Trail of the Month: Ellis Cove

The Ellis Cove trail in Olympia offers a glimpse of the landscape as it appeared in the 1800s.

By Craig Romano November 28, 2012 Published in the December 2012 issue of Seattle Met

Difficulty Easy
Distance 2.5 miles

Much has changed on Budd Inlet since Father Pascal Ricard built his mission on Ellis Cove in south Puget Sound in 1848—including the heretofore nonexistent city of Olympia, which now occupies the nearby shoreline. Yet the 300-acre Olympia city park named Priest Point for Father Ricard still looks the way it did in the 1800s. And the Ellis Cove trail is a great introduction to the century-old forest and undeveloped coastline of the park. Drop into a deep ravine and turn right at a junction.
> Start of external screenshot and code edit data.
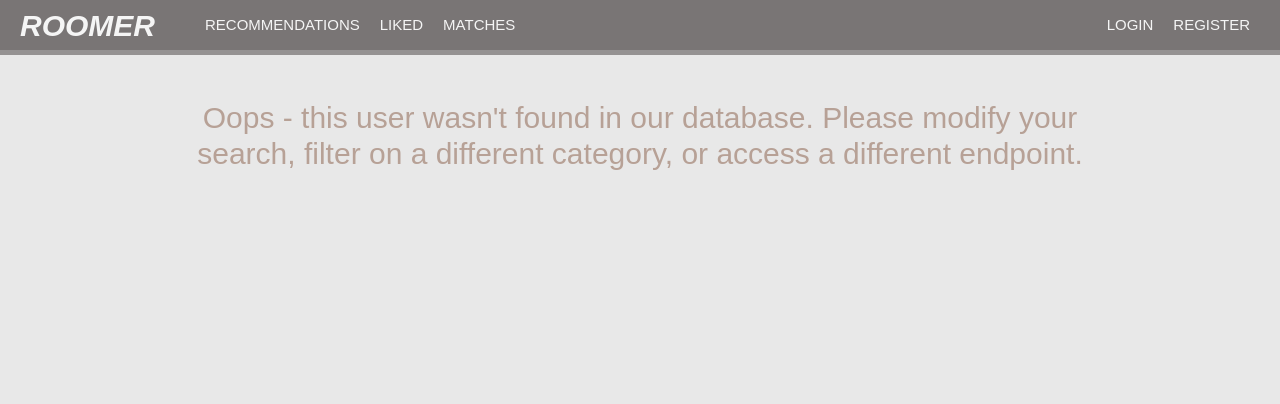
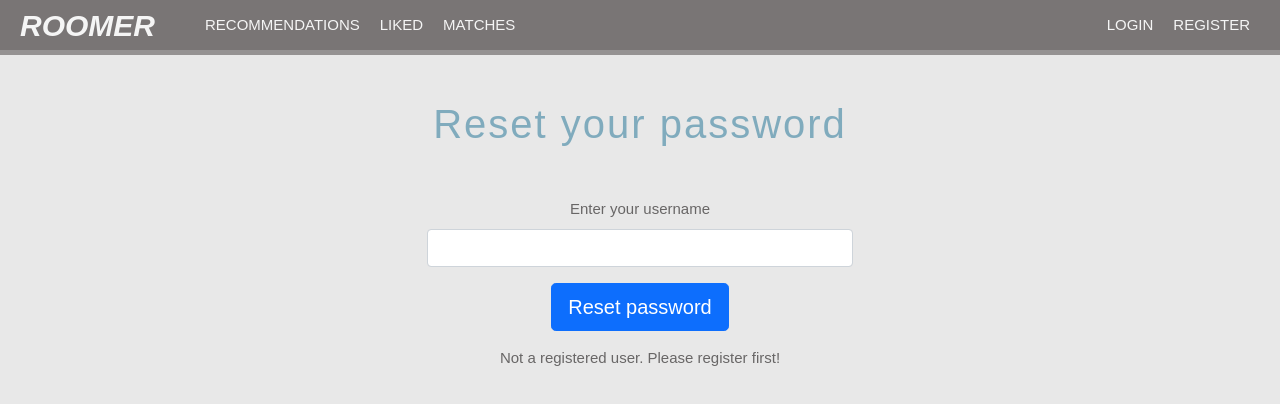
Before and after one commit to ncstiles/roomer, a React (Vite) app in the folder roomer-ui/: page /resetPassword in a window 1280 px wide. Shown: the top 404 px of the page. Built offline with nearby package versions, Linux system fonts and the light colour scheme.

Commit message:
Set up UI for reset password

```diff
--- a/roomer-ui/src/components/App/App.jsx
+++ b/roomer-ui/src/components/App/App.jsx
@@ -16,6 +16,7 @@ import Logout from "../Logout/Logout";
 import Update from "../Update/Update";
 import Liked from "../Liked/Liked";
 import Matches from "../Matches/Matches";
+import ResetPassword from "../ResetPassword/ResetPassword";
 import { Toast, ToastContainer } from "react-bootstrap";
 
 export default function App() {
@@ -345,6 +346,13 @@ export default function App() {
               }
             />
             <Route
+              path="/resetPassword"
+              element={
+                <ResetPassword
+                />
+              }
+            />
+            <Route
               path="/logout"
               element={
                 <Logout
--- a/roomer-ui/src/components/Login/Login.jsx
+++ b/roomer-ui/src/components/Login/Login.jsx
@@ -41,8 +41,8 @@ export default function Login({ loginForm, setLoginForm, isLoggedIn, setIsLogged
       .post(BASE_API_URL + "/login", loginForm)
       .then(() => {
         setIsLoggedIn(true);
-        setIsUpdated((prevVal)=> !prevVal);
-        setCurrentUser(loginForm.username)
+        setIsUpdated((prevVal) => !prevVal);
+        setCurrentUser(loginForm.username);
       })
       .catch((e) => {
         setIsLoggedIn(false);
@@ -54,11 +54,11 @@ export default function Login({ loginForm, setLoginForm, isLoggedIn, setIsLogged
   };
 
   return (
+    <>
       <div className="login card">
         <h1 className="login-header">SIGN IN</h1>
 
         <Form
-        className="login-form"
           noValidate
           validated={validated}
           onSubmit={(event) => handleSubmit(event)}
@@ -90,8 +90,11 @@ export default function Login({ loginForm, setLoginForm, isLoggedIn, setIsLogged
             </Col>
 
             <Col className="mb-3 center-text" lg={12}>
-            <Form.Group controlId="Forgot password?">
-              <a href="#!">Forgot password?</a>
+              <Form.Group
+                controlId="Forgot password?"
+                onClick={() => nav("resetPassword")}
+              >
+                <a href="#.">Forgot password?</a>
               </Form.Group>
             </Col>
           </Row>
@@ -134,5 +137,6 @@ export default function Login({ loginForm, setLoginForm, isLoggedIn, setIsLogged
           </div>
         </Form>
       </div>
+    </>
   );
 }
--- /dev/null
+++ b/roomer-ui/src/components/ResetPassword/ResetPassword.css
@@ -0,0 +1,11 @@
+.reset-text {
+    color: #686666;
+    text-align: center;
+}
+
+.reset-wrapper {
+    margin-top: 50px;
+    display: grid;
+    text-align: center;
+    grid-template-columns: 1fr 1fr 1fr;
+}
--- /dev/null
+++ b/roomer-ui/src/components/ResetPassword/ResetPassword.jsx
@@ -0,0 +1,76 @@
+import * as React from "react";
+import "./ResetPassword.css";
+import { useState } from "react";
+import { Button, Form } from "react-bootstrap";
+import axios from "axios";
+import { BASE_API_URL } from "../../constants";
+
+export default function ResetPassword() {
+  const [validated, setValidated] = useState(false);
+  let [username, setUsername] = useState("");
+  const [showMsg, setShowMsg] = useState(false);
+
+  const handleSubmit = (event) => {
+    console.log('within handle submit')
+    const form = event.currentTarget;
+    if (form.checkValidity() === false){
+      event.preventDefault();
+      event.stopPropagation();
+    }
+    setValidated(true);
+    if (form.checkValidity() === true) {
+      event.preventDefault();
+      event.stopPropagation();
+      setUsername(event.target.username.value);
+      resetPassword();
+    }
+  };
+
+  const resetPassword = () => {
+    axios({
+      method: "get",
+      url: `${BASE_API_URL}/resetPassword/${username}`,
+    })
+      .then((res) => {
+        showMsg(true);
+      })
+      .catch((e) => {
+        showMsg(false);
+      })
+  };
+
+  console.log("inside reset password");
+  return (
+    <div>
+      <h1 className="tab-header">Reset your password</h1>
+      <div className="reset-wrapper">
+            <h1></h1>
+            <Form
+              noValidate
+              validated={validated}
+              onSubmit={(event) => handleSubmit(event)}>
+              {/* username */}
+              <Form.Group controlId="username" className="mb-3">
+                <Form.Label className="reset-text">
+                  Enter your username
+                </Form.Label>
+                <Form.Control required/>
+                <Form.Control.Feedback type="invalid">
+                  Please enter your username
+                </Form.Control.Feedback>
+              </Form.Group>
+              <Button size="lg" type="submit" className="mb-3">
+                Reset password
+              </Button>
+
+                {showMsg
+                ?
+                <p className="success">Check your email for a password reset link!</p>
+                :
+                <p className="reset-text">Not a registered user.  Please register first!</p>
+                }
+            </Form>
+      </div>
+    </div>
+  );
+}
```
Also changed, not shown: 1 other file (tests, documents, lock files or other folders). Lines whose indentation alone changed are shown as unchanged.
Round Ellis Cove on a big boardwalk and come to another junction—this one marked with a mossy carved-bear sign.

Continue left to the beach on Ellis Cove. Explore it or carry on—climbing up a bluff and staying left at the next junction. Meander through forest, passing more junctions to shortcuts and beach access, and continue on the Ellis Cove Trail, eventually returning to the bear sign junction. 

Watch for The wooden bear sculpture climbing a towering fir

Getting there From Seattle, follow I-5 south to Olympia taking Exit 105B to Plum St. Continue north to East Bay Dr. Follow East Bay Dr for 1.5 miles, turning right into Priest Point Park. Proceed 0.2 miles and turn left, crossing a bridge and reaching a parking lot and trailhead shortly afterward. 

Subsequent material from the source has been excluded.